Video is seen as an added bonus usually – the photography comes first. Clients come to me for stills and then we work out a way to create a motion component that works with the whole campaign. Sometimes the client won’t know exactly how they will use the video or how it should be edited – they just know they want to ‘cover’ everything with B-Roll. Obviously, it’s ideal to have a storyboard or treatment to follow, but, on a lot of my looser lifestyle shoots we let the shoot kind of evolve and allow the talent or environment to dictate the arc of the story.
Handling all the footage and editing was the hardest part initially – just dealing with new filing systems, backups and software. Fortunately I have good editors with lots of experience in that world.
What skills that you have a as a photographer have been the most helpful during your transition to video?
For me, everything I have learned is helpful. Running a shoot either as a photographer or a director I am, in large part, Problem Solver.
What video editing software do you use?
Final Cut Pro & iMovie for little quick ditties.
What pieces of equipment/general items do you find to be essential when you are shooting video?
Great quality lenses are always a good place to start. Additionally, I like the Zacuto eye piece and the follow focus by Red Rock Micro – a good fluid tripod head too.
Do you see yourself moving more towards video in the future or do you think you’ll always be a photographer first and a videographer second?
I might actually start devolving and go back to pencil sketches or interpretive dance as a way to tell a story.
Who knows really, video is on fire right now, but the power of great still photography really appeals to me. Even as a consumer of imagery I prefer stills.
Yeah sure, there are tons of very experienced cinematographers and directors and DP’s out there that have volumes and blogs full of what you should and shouldn’t do… but, what I don’t think people, especially people that are learning and still developing their skills and experiences, hear often enough is ‘Have Fun With It’. Don’t take everything so seriously, don’t get caught up in all the gear and techniques – if you are telling a story… the STORY is the only thing that matters.
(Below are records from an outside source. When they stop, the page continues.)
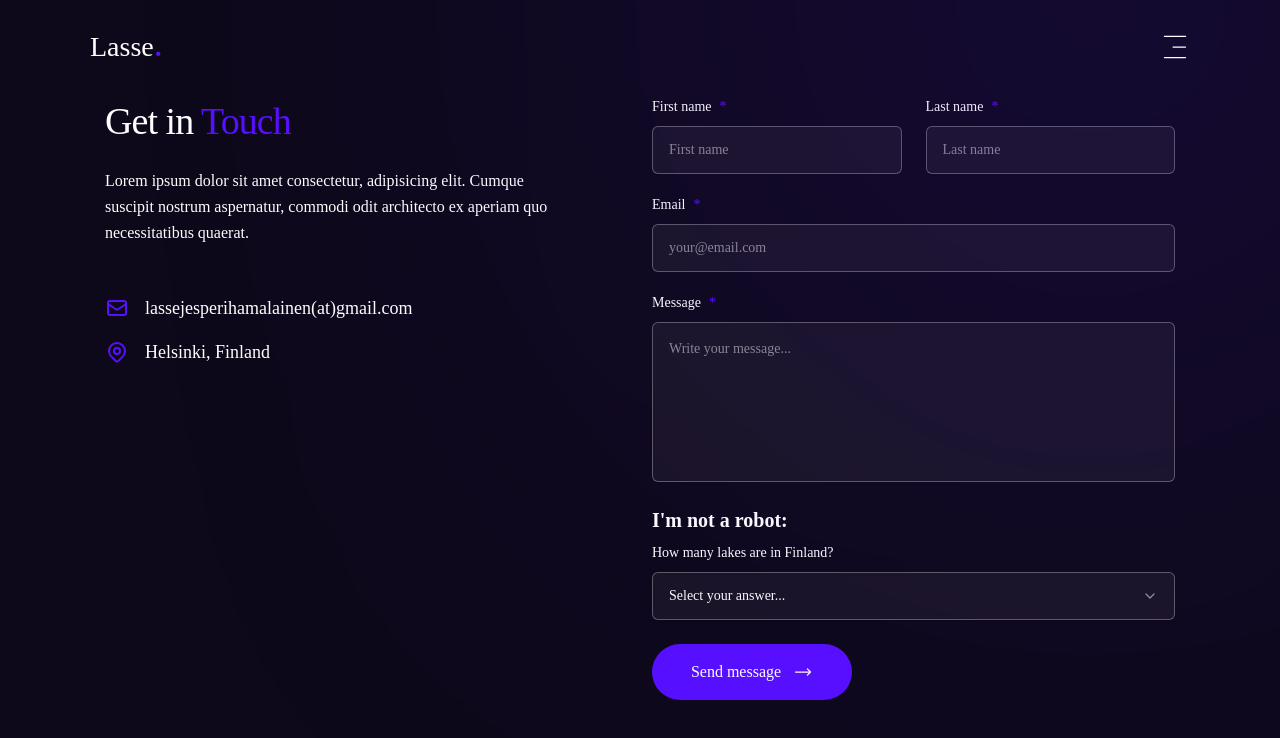
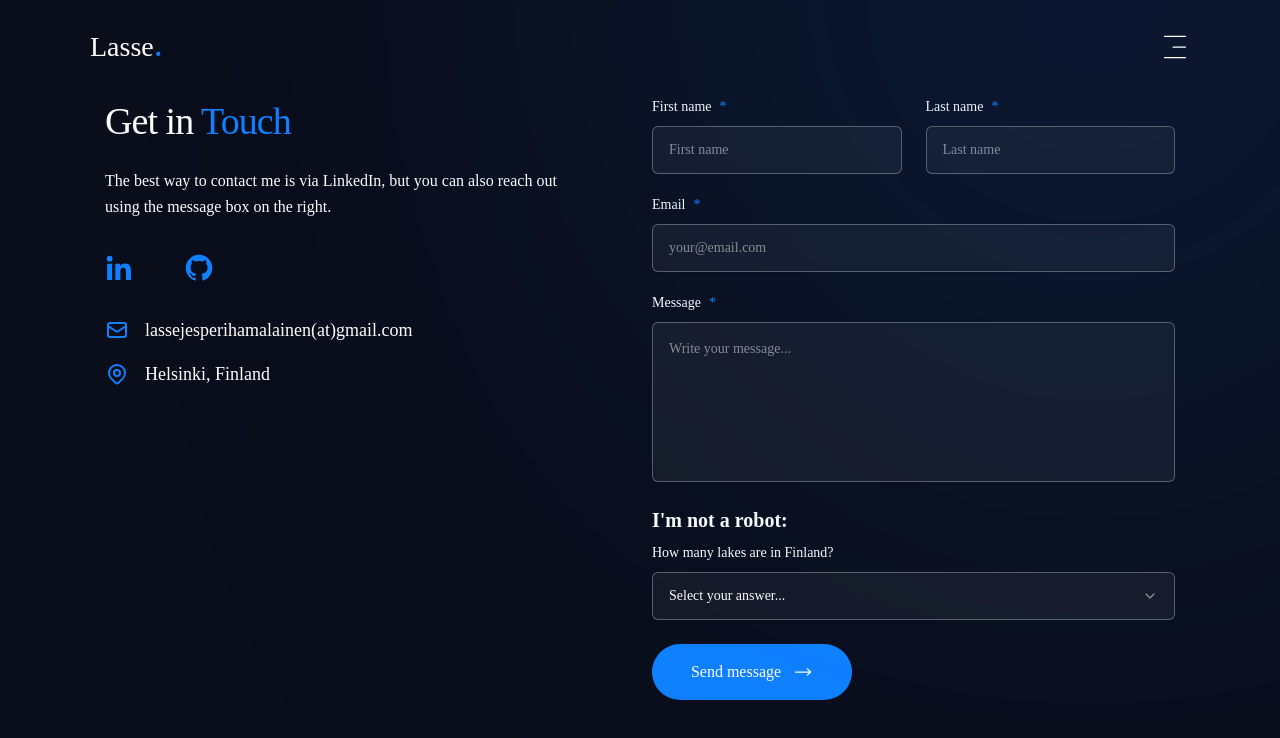
Before and after one commit to Jebbis/Portfolio, a Next.js app: page /contact in a window 1280 px wide. Shown: the top 738 px of the page. Built offline with nearby package versions, Linux system fonts and the light colour scheme; no server answers; a web font is replaced by a local one.

Commit message:
Final fixes and pictures

```diff
--- a/app/contact/page.jsx
+++ b/app/contact/page.jsx
@@ -21,6 +21,7 @@ import {
   HiOutlineMail,
   HiOutlineLocationMarker,
 } from "react-icons/hi";
+import Socials from "@/components/Socials";
 
 const serviceId = process.env.NEXT_PUBLIC_EMAILJS_SERVICE_ID;
 const templateId = process.env.NEXT_PUBLIC_EMAILJS_TEMPLATE_ID;
@@ -115,19 +116,22 @@ const Contact = () => {
         <div className="w-full">
           <div className="flex flex-col xl:flex-row gap-6">
             {/* info text */}
-            <div className="flex-1 xl:w-[600px] flex flex-col gap-12">
+            <div className="flex-1 xl:w-[600px] flex flex-col gap-4">
               <div>
                 <h2 className="h2 mb-6">
                   Get in <span className="text-accent">Touch</span>
                 </h2>
                 <p className="md:max-w-[600px] xl:max-w-[460px]">
-                  Lorem ipsum dolor sit amet consectetur, adipisicing elit.
-                  Cumque suscipit nostrum aspernatur, commodi odit architecto ex
-                  aperiam quo necessitatibus quaerat.
+                  The best way to contact me is via LinkedIn, but you can also
+                  reach out using the message box on the right.
                 </p>
               </div>
               {/* info */}
               <div className="flex flex-col gap-4 xl:mb-0">
+                <Socials
+                  containerStyles="flex gap-4 z-40 w-full transform -translate-x-[30px] px-3"
+                  iconStyles="w-[64px] h-[64px] text-[32px] text-accent hover:text-accent-hover transition-all flex items-center justify-center rounded-full cursor-pointer"
+                />
                 <div className="flex items-center gap-4 text-lg">
                   <span className="text-accent">
                     <HiOutlineMail className="text-2xl" />
--- a/app/globals.css
+++ b/app/globals.css
@@ -11,12 +11,12 @@
   --breakpoint-2xl: 1520px;
 
   /* colors */
-  --color-primary: #0d091a;
-  --color-secondary: #140e25;
-  --color-accent: #5810ff;
-  --color-accent-hover: #4a0bde;
-  --color-tertiary: #201837;
-  --color-tertiary-hover: #271f40;
+  --color-primary: #0a0d1a; /* dark blue-black */
+  --color-secondary: #101425; /* deep navy blue */
+  --color-accent: #1080ff; /* vibrant blue accent */
+  --color-accent-hover: #0b6ede; /* slightly darker blue hover */
+  --color-tertiary: #182037; /* muted blue tone */
+  --color-tertiary-hover: #1f2740; /* slightly lighter for hover */
 
   /* fonts */
   --font-primary: "Sometype Mono";
--- a/app/work/page.jsx
+++ b/app/work/page.jsx
@@ -72,7 +72,7 @@ const projects = [
       "I built this modern, fully responsive portfolio website to showcase my skills.",
     image: "/assets/work/Portfolio.jpg",
     link: "",
-    github: "",
+    github: "https://github.com/Jebbis/Portfolio",
     tech: ["React", "Next.js", "Tailwind CSS", "Framer Motion"],
   },
   {
@@ -89,10 +89,10 @@ const projects = [
   {
     id: 6,
     category: "Game dev",
-    title: "2D RPG",
+    title: "TBD game",
     description:
-      "I built this modern, fully responsive portfolio website to showcase my skills.",
-    image: "/assets/work/Portfolio.jpg",
+      "I built this game project just to learn game development with Godot. The game is in very early stages. It has some feateures as inventory and combat ",
+    image: "/assets/work/Animation.gif",
     link: "",
     github: "",
     tech: ["Godot"],
--- a/components/Rectangle.jsx
+++ b/components/Rectangle.jsx
@@ -26,7 +26,7 @@ const Rectangle = () => {
         animate="animate"
         exit="exit"
         transition={{ delay: 0, duration: 0.35, ease: [0.63, 0, 0.17, 1] }}
-        className="fixed top-full w-screen h-screen z-30 bg-[#1b162b]"
+        className="fixed top-full w-screen h-screen z-30 bg-[#0f172a]"
       />
 
       <motion.div
@@ -35,7 +35,7 @@ const Rectangle = () => {
         animate="animate"
         exit="exit"
         transition={{ delay: 0.05, duration: 0.35, ease: [0.63, 0, 0.17, 1] }}
-        className="fixed top-full w-screen h-screen z-20 bg-[#241e36]"
+        className="fixed top-full w-screen h-screen z-20 bg-[#0f172a]"
       />
 
       <motion.div
@@ -44,7 +44,7 @@ const Rectangle = () => {
         animate="animate"
         exit="exit"
         transition={{ delay: 0.15, duration: 0.45, ease: [0.63, 0, 0.17, 1] }}
-        className="fixed top-full w-screen h-screen z-10 bg-[#241e36]"
+        className="fixed top-full w-screen h-screen z-10 bg-[#152042]"
       />
 
       <motion.div
@@ -53,7 +53,7 @@ const Rectangle = () => {
         animate="animate"
         exit="exit"
         transition={{ delay: 0.25, duration: 0.45, ease: [0.63, 0, 0.17, 1] }}
-        className="fixed top-full w-screen h-screen z-10 bg-[#2e2743]"
+        className="fixed top-full w-screen h-screen z-10 bg-[#1f2d5c]"
       />
     </>
   );
```
Also changed, not shown: public/assets/work/Portfolio.jpg, 1 other file (tests, documents, lock files or other folders).
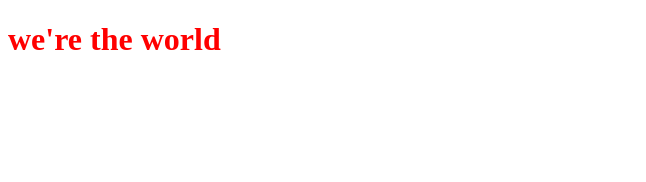
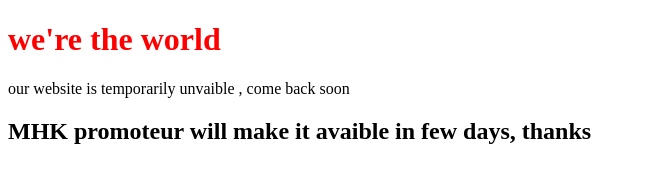
Before and after one commit to Bible-bible/holy, a plain HTML site: page index.html in a window 1280 px wide. Shown: the whole page, without its empty margins (0-646 px from the left). Drawn offline with Linux system fonts and the light colour scheme.

Commit message:
Update index.html

```diff
--- a/index.html
+++ b/index.html
@@ -5,5 +5,8 @@
 <meta name="author" content="mhk promoteur">
 <meta name="googlebot" content="index">
 <meta charset="utf-8"><meta name="viewport" content="width=device-width, initial-scal=1"><style>h1{ color: red;}</style></head>
-  <body><main><h1>we're the world</h1></main></body>
+  <body><main><h1>we're the world</h1>
+  <p>our website is temporarily unvaible , come back soon</p>
+<h2>MHK promoteur will make it avaible in few days, thanks</h2>
+</main></body>
 </html>
```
If you are shooting a person or a place – worry about them first, don’t try and shoehorn some trendy effect or technique in where it doesn’t belong… all that jazz comes after the basics are dialed.
To see more of Embry Rucker’s work take a look at these sites:
Tags | Embry Rucker, HDSLR, video